At some point in the next couple years, more web browsing will occur on a handheld device, probably a cell phone of some sort, than on a desktop computer.
That concept is as revolutionary as the adoption of the personal computer in the early 1980s.
Has your company began to think along those lines? If not, you may already be dying on the vine. Because your product needs to be where the customers are, you need to be flexible enough to be in all those places at the same time.
Enter the API, or Application Programming Interface. An API can programmatically expose as little or much data and functionality that your product contains as you want.
For example, some of the most popular APIs at the moment are: Twitter, Facebook, Google Maps, and Flickr. By making these interfaces available, programmers all around the world are able to “mashup” interesting uses for these services. That’s part of the benefit of an API, your company doesn’t necessarily have to develop the actual clients that consume the interface.
Now just having an API is good, but for real success, bring in the App Stores. Of course at this point, we know Apple iTunes is the 800-pound gorilla with over 185,000 applications available.
If a smartphone manufacturer wants their device to be prosperous, they’ll definitely need to provide an SDK, or software development kit. This is the glue programmers will use to bind your product’s API to the device in question. The top mobile SDKs, in no particular order are: Apple iPhone, webOS for the Palm Pre & Pixi, and Google Android. Currently in the works is the new Windows Phone platform, which Microsoft is using existing developer skills from Silverlight and XNA to create rich phone applications.
For your company’s API to be successful you need to do a lot more than just exposing an endpoint. You need to nurture the developer community around your API by allowing programmers to give their feedback on the state of your service as well as provide communications from your developers on the direction of the API. Also by providing lots of quality documentation and examples in various programming languages you can help the community get a running start with your interface.

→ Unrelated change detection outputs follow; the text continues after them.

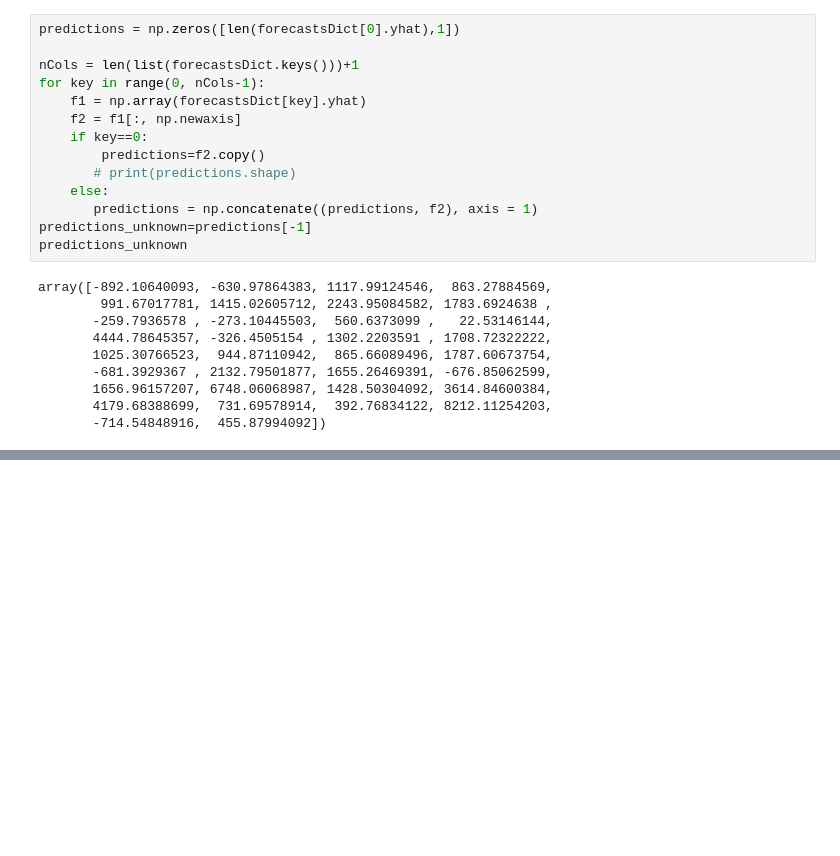
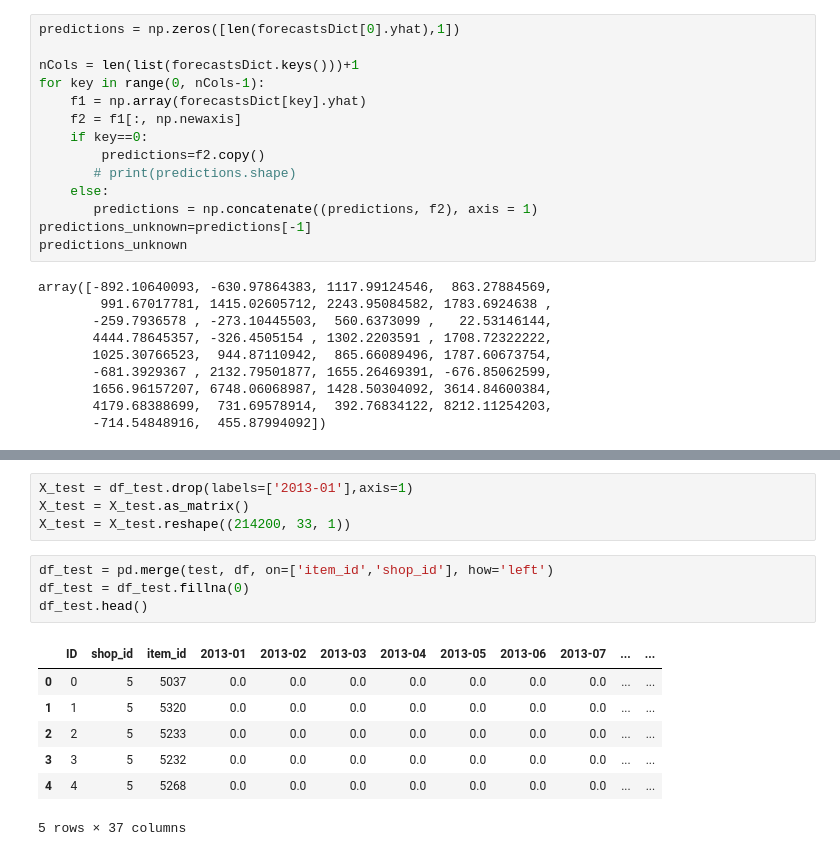
Before and after one commit to syash12/Predicting-Future-Sales, a Jupyter notebook: final-project.ipynb, the cells around one changed output, grey strips where cells are left out. Drawn from its saved outputs; the diff is of its cells as text; blank space fills up the shorter version.

```diff
--- a/final-project.ipynb
+++ b/final-project.ipynb
@@ -331,0 +427,16 @@ array([-892.10640093, -630.97864383, 1117.99124546,  863.27884569,
+# %%
+X_test = df_test.drop(labels=['2013-01'],axis=1)
+X_test = X_test.as_matrix()
+X_test = X_test.reshape((214200, 33, 1))
+# %%
+df_test = pd.merge(test, df, on=['item_id','shop_id'], how='left')
+df_test = df_test.fillna(0)
+df_test.head()
+# %% [output]
+|  | ID | shop_id | item_id | 2013-01 | 2013-02 | 2013-03 | 2013-04 | 2013-05 | 2013-06 | 2013-07 | ... | ... |
+| 0 | 0 | 5 | 5037 | 0.0 | 0.0 | 0.0 | 0.0 | 0.0 | 0.0 | 0.0 | ... | ... |
+| 1 | 1 | 5 | 5320 | 0.0 | 0.0 | 0.0 | 0.0 | 0.0 | 0.0 | 0.0 | ... | ... |
+| 2 | 2 | 5 | 5233 | 0.0 | 0.0 | 0.0 | 0.0 | 0.0 | 0.0 | 0.0 | ... | ... |
+| 3 | 3 | 5 | 5232 | 0.0 | 0.0 | 0.0 | 0.0 | 0.0 | 0.0 | 0.0 | ... | ... |
+| 4 | 4 | 5 | 5268 | 0.0 | 0.0 | 0.0 | 0.0 | 0.0 | 0.0 | 0.0 | ... | ... |
+5 rows × 37 columns
```
Also changed, not shown: parts of 17 cells of this notebook, 1 other file.
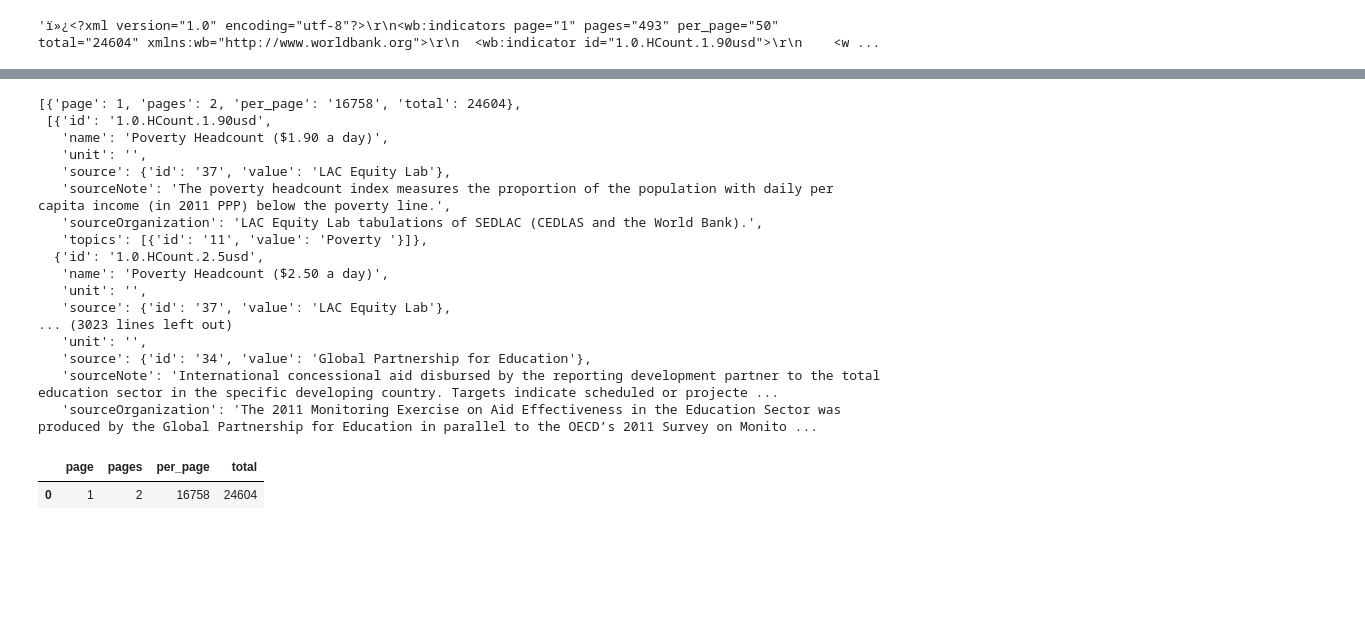
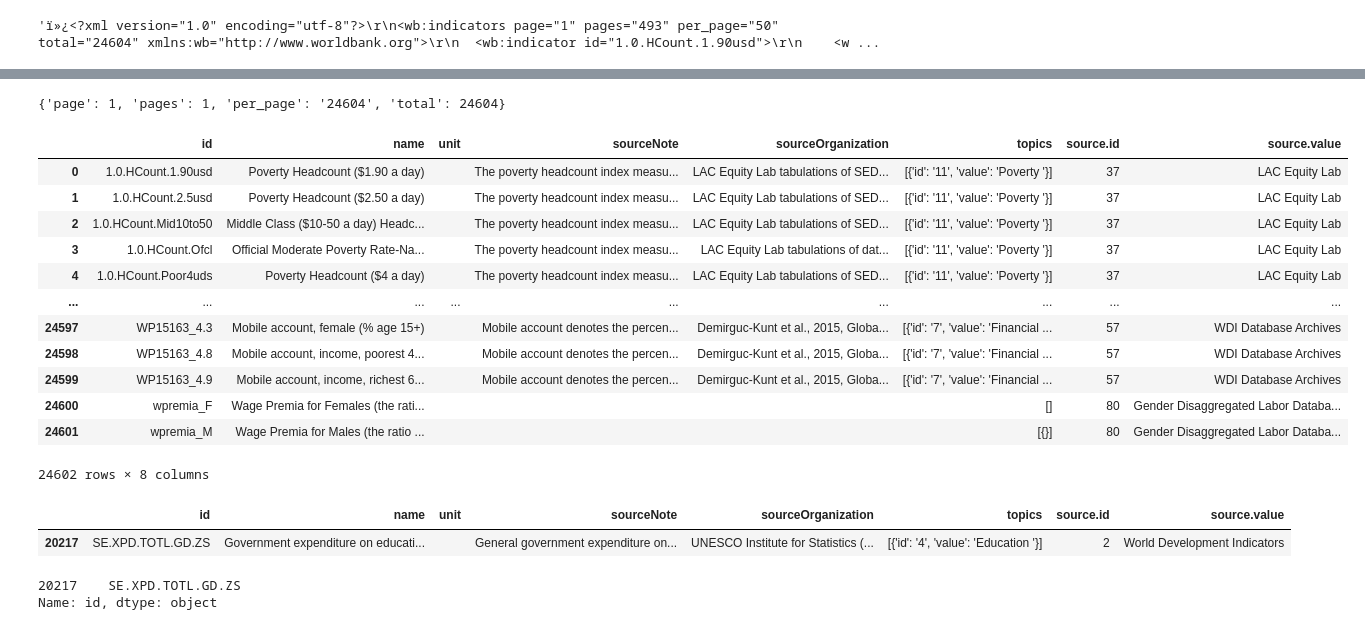
Before and after one commit to nss-data-science-cohort-8/api-exercise-MultidisciplinaryDeepDives, a Jupyter notebook: notebooks/APIs_in_python_UN_World_Bank_DS8.ipynb, the cells around one changed output, grey strips where cells are left out. Cells and saved outputs as stored; diff of their text form; code cells hidden in the pictures; blank space fills up the shorter version.

```diff
--- a/notebooks/APIs_in_python_UN_World_Bank_DS8.ipynb
+++ b/notebooks/APIs_in_python_UN_World_Bank_DS8.ipynb
@@ -694,7 +696,7 @@ URL = f"http://api.worldbank.org/v2/indicator"
 
 params = {
     "format": "json",
-    "per_page": 16758
+    "per_page": 24604
 }
 
 response = requests.get(URL, params = params)
@@ -701,27 +748,35 @@ response = requests.get(URL, params = params)
 # %%
-response.json()
+response.json()[0]
 # %% [output]
-[{'page': 1, 'pages': 2, 'per_page': '16758', 'total': 24604},
- [{'id': '1.0.HCount.1.90usd',
-   'name': 'Poverty Headcount ($1.90 a day)',
-   'unit': '',
-   'source': {'id': '37', 'value': 'LAC Equity Lab'},
-   'sourceNote': 'The poverty headcount index measures the proportion of the population with daily per capita income (in 2011 PPP) below the poverty line.',
-   'sourceOrganization': 'LAC Equity Lab tabulations of SEDLAC (CEDLAS and the World Bank).',
-   'topics': [{'id': '11', 'value': 'Poverty '}]},
-  {'id': '1.0.HCount.2.5usd',
-   'name': 'Poverty Headcount ($2.50 a day)',
-   'unit': '',
-   'source': {'id': '37', 'value': 'LAC Equity Lab'},
-... (3023 lines left out)
-   'unit': '',
-   'source': {'id': '34', 'value': 'Global Partnership for Education'},
-   'sourceNote': 'International concessional aid disbursed by the reporting development partner to the total education sector in the specific developing country. Targets indicate scheduled or projecte ...
-   'sourceOrganization': 'The 2011 Monitoring Exercise on Aid Effectiveness in the Education Sector was produced by the Global Partnership for Education in parallel to the OECD’s 2011 Survey on Monito ...
+{'page': 1, 'pages': 1, 'per_page': '24604', 'total': 24604}
 # %%
-Govt_Edu_Exp = pd.json_normalize(response.json()[0])
+Govt_Edu_Exp_df = pd.json_normalize(response.json()[1])
+Govt_Edu_Exp_df
+# %% [output]
+|  | id | name | unit | sourceNote | sourceOrganization | topics | source.id | source.value |
+| 0 | 1.0.HCount.1.90usd | Poverty Headcount ($1.90 a day) |  | The poverty headcount index measu... | LAC Equity Lab tabulations of SED... | [{'id': '11', 'value': 'Poverty '}] | 37 | LAC Equity Lab |
+| 1 | 1.0.HCount.2.5usd | Poverty Headcount ($2.50 a day) |  | The poverty headcount index measu... | LAC Equity Lab tabulations of SED... | [{'id': '11', 'value': 'Poverty '}] | 37 | LAC Equity Lab |
+| 2 | 1.0.HCount.Mid10to50 | Middle Class ($10-50 a day) Headc... |  | The poverty headcount index measu... | LAC Equity Lab tabulations of SED... | [{'id': '11', 'value': 'Poverty '}] | 37 | LAC Equity Lab |
+| 3 | 1.0.HCount.Ofcl | Official Moderate Poverty Rate-Na... |  | The poverty headcount index measu... | LAC Equity Lab tabulations of dat... | [{'id': '11', 'value': 'Poverty '}] | 37 | LAC Equity Lab |
+| 4 | 1.0.HCount.Poor4uds | Poverty Headcount ($4 a day) |  | The poverty headcount index measu... | LAC Equity Lab tabulations of SED... | [{'id': '11', 'value': 'Poverty '}] | 37 | LAC Equity Lab |
+| ... | ... | ... | ... | ... | ... | ... | ... | ... |
+| 24597 | WP15163_4.3 | Mobile account, female (% age 15+) |  | Mobile account denotes the percen... | Demirguc-Kunt et al., 2015, Globa... | [{'id': '7', 'value': 'Financial ... | 57 | WDI Database Archives |
+| 24598 | WP15163_4.8 | Mobile account, income, poorest 4... |  | Mobile account denotes the percen... | Demirguc-Kunt et al., 2015, Globa... | [{'id': '7', 'value': 'Financial ... | 57 | WDI Database Archives |
+| 24599 | WP15163_4.9 | Mobile account, income, richest 6... |  | Mobile account denotes the percen... | Demirguc-Kunt et al., 2015, Globa... | [{'id': '7', 'value': 'Financial ... | 57 | WDI Database Archives |
+| 24600 | wpremia_F | Wage Premia for Females (the rati... |  |  |  | [] | 80 | Gender Disaggregated Labor Databa... |
+| 24601 | wpremia_M | Wage Premia for Males (the ratio ... |  |  |  | [{}] | 80 | Gender Disaggregated Labor Databa... |
+24602 rows × 8 columns
-# %%
-Govt_Edu_Exp
-# %% [output]
-|  | page | pages | per_page | total |
-| 0 | 1 | 2 | 16758 | 24604 |
+# %%
+
+Govt_Edu_Exp_Indicator_row = Govt_Edu_Exp_df[Govt_Edu_Exp_df["name"]=="Government expenditure on education, total (% of GDP)"]
+Govt_Edu_Exp_Indicator_row
+# %% [output]
+|  | id | name | unit | sourceNote | sourceOrganization | topics | source.id | source.value |
+| 20217 | SE.XPD.TOTL.GD.ZS | Government expenditure on educati... |  | General government expenditure on... | UNESCO Institute for Statistics (... | [{'id': '4', 'value': 'Education '}] | 2 | World Development Indicators |
+# %%
+
+Govt_Edu_Exp_Indicator_cell = Govt_Edu_Exp_Indicator_row["id"]
+Govt_Edu_Exp_Indicator_cell
+# %% [output]
+20217    SE.XPD.TOTL.GD.ZS
+Name: id, dtype: object
```
Also changed, not shown: parts of 9 cells of this notebook.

Now then, if your mobile offering is lacking, remember these 2 key words for your next high-level meeting: APIs and App Stores!